She stated, “Negotiations are ongoing to exchange the remaining girls with Boko Haram detainees, we can’t afford to keep them any longer.
“We have no apologies or regrets whatsoever for exchanging Boko Haram detainees for our daughters. We’ll do it again if needed.”
Alhassan added that arrangements were already being made to transport the actual parents of the girls to Abuja once they identified their daughters among the pictures of the girls sent to Chibok through the chairman of the community.
She stated, “The parents and the 82 girls will soon unite in a couple of days, but it will have to be well planned. It is not going to be easy to transport all 82 parents. That is 164 persons. Transportation and security have to be provided because the number is quite large, and you all know how sensitive Borno State is at the moment”.
The minister stated that the 21 girls, who were released in October, 2016, had been re-united with the 82 girls.
“Yesterday (Wednesday), we took the first set of 21 girls to visit the 82 girls at the medical facilities where the 82 girls are being treated to reassure them that all is well,” she said.
Osinbajo heads rehabilitation committee
Alhassan added that once the 82 girls completed their medical treatment, they would undergo the rehabilitation and integration processes which the 21 initially rescued girls were undergoing.
She disclosed that the committee on the rehabilitation and reintegration of the Chibok girls would be headed by Acting President Yemi Osinbajo.
The minister also disclosed that one of the 21 girls had asked for permission to visit her family and had been allowed to go and expected back in two weeks.
Girls have bullet fragments in their bodies
Alhassan added that some of the girls still had bullet or blast fragments in their bodies.
The minister was quoted as saying this during an interview with CNN when the news agency visited the hostel where the 21 girls, who were rescued in October last year, live.
The report read in part, “But behind their smiles and brightly coloured clothes lurk memories of their dark past.

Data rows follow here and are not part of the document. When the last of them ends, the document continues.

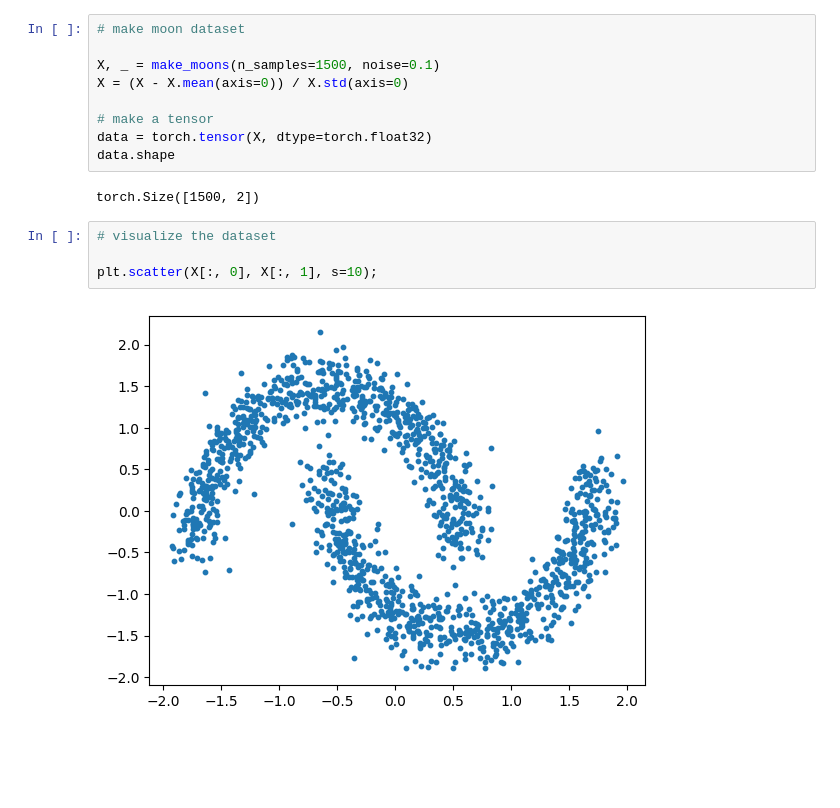
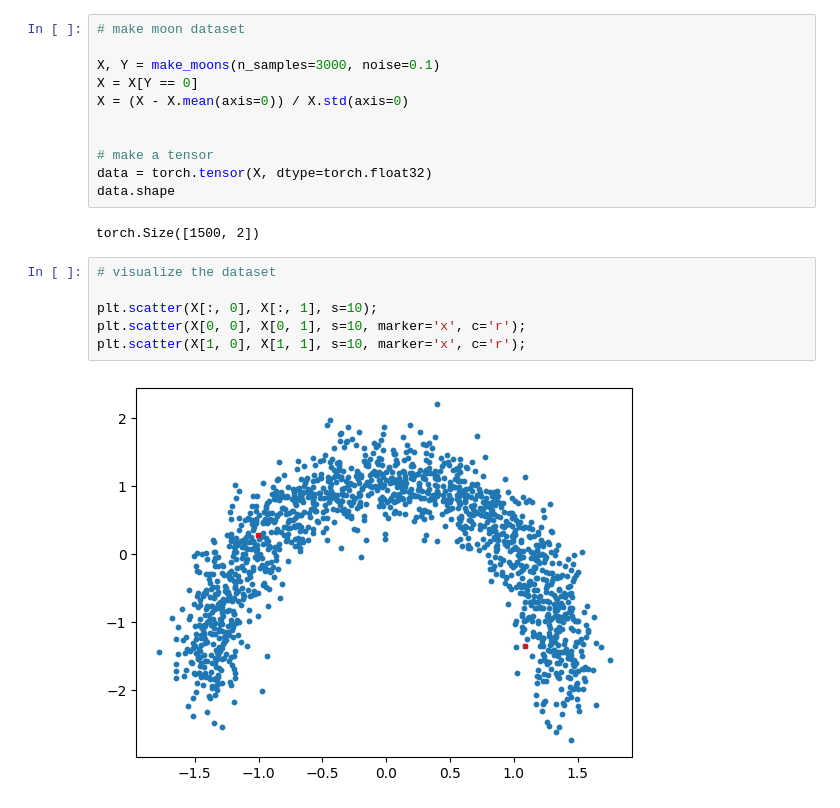
Before and after one commit to CKleiber/LAMINAR, a Jupyter notebook: notebooks/demo.ipynb, the cells around one changed output. Drawn from its saved outputs; the diff is of its cells as text; blank space fills up the shorter version.

```diff
--- a/notebooks/demo.ipynb
+++ b/notebooks/demo.ipynb
@@ -11,8 +11,10 @@ from sklearn.datasets import make_moons
 # %%
 # make moon dataset
 
-X, _ = make_moons(n_samples=1500, noise=0.1)
+X, Y = make_moons(n_samples=3000, noise=0.1)
+X = X[Y == 0]
 X = (X - X.mean(axis=0)) / X.std(axis=0)
+
 
 # make a tensor
 data = torch.tensor(X, dtype=torch.float32)
@@ -22,9 +24,11 @@ torch.Size([1500, 2])
 # %%
 # visualize the dataset
 
 plt.scatter(X[:, 0], X[:, 1], s=10);
+plt.scatter(X[0, 0], X[0, 1], s=10, marker='x', c='r');
+plt.scatter(X[1, 0], X[1, 1], s=10, marker='x', c='r');
 # %% [output]
-[figure, old version]
+[figure, new version]
 # %%
 # initialize the LAM class
 
```
Also changed, not shown: parts of 11 cells of this notebook, 6 other files.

One of them was absent to remove shrapnel still embedded in her body, Alhassan said.
“CNN was told that some of them had shrapnel wounds from their time with Boko Haram and some still have shrapnel in their bodies that need to be removed. But no further details were given about how many of them are being treated for this.”
“Three of the rescued girls told CNN that they were happy with their living conditions.”
One of the girls, Rebecca Mallum, said they all took part in a structured programme that started with breakfast, vocational training and classes that included Chemistry and English but there’s also time to pray and unwind with games.
She said, “I really enjoy tailoring and catering. I want to be a doctor in the future because I want to help people.”
Another girl, Helen Musa, said she began her day with a prayer along with others. After breakfast, she says she cleans her room, goes to class and plays handball during her downtime.
She said, “I want to be a doctor. I want to help so many people who are not feeling fine. I like Biology, Chemistry.”
Agnes Gabani, 19, said she was happy at the facility and enjoyed her classes.
“I like to do Agriculture, Biology, English, games. I want to be a doctor in future. Many people are dying and I want to help them to survive,” she said.
The minister said there were also remedial classes to help them catch up on the years of education they missed.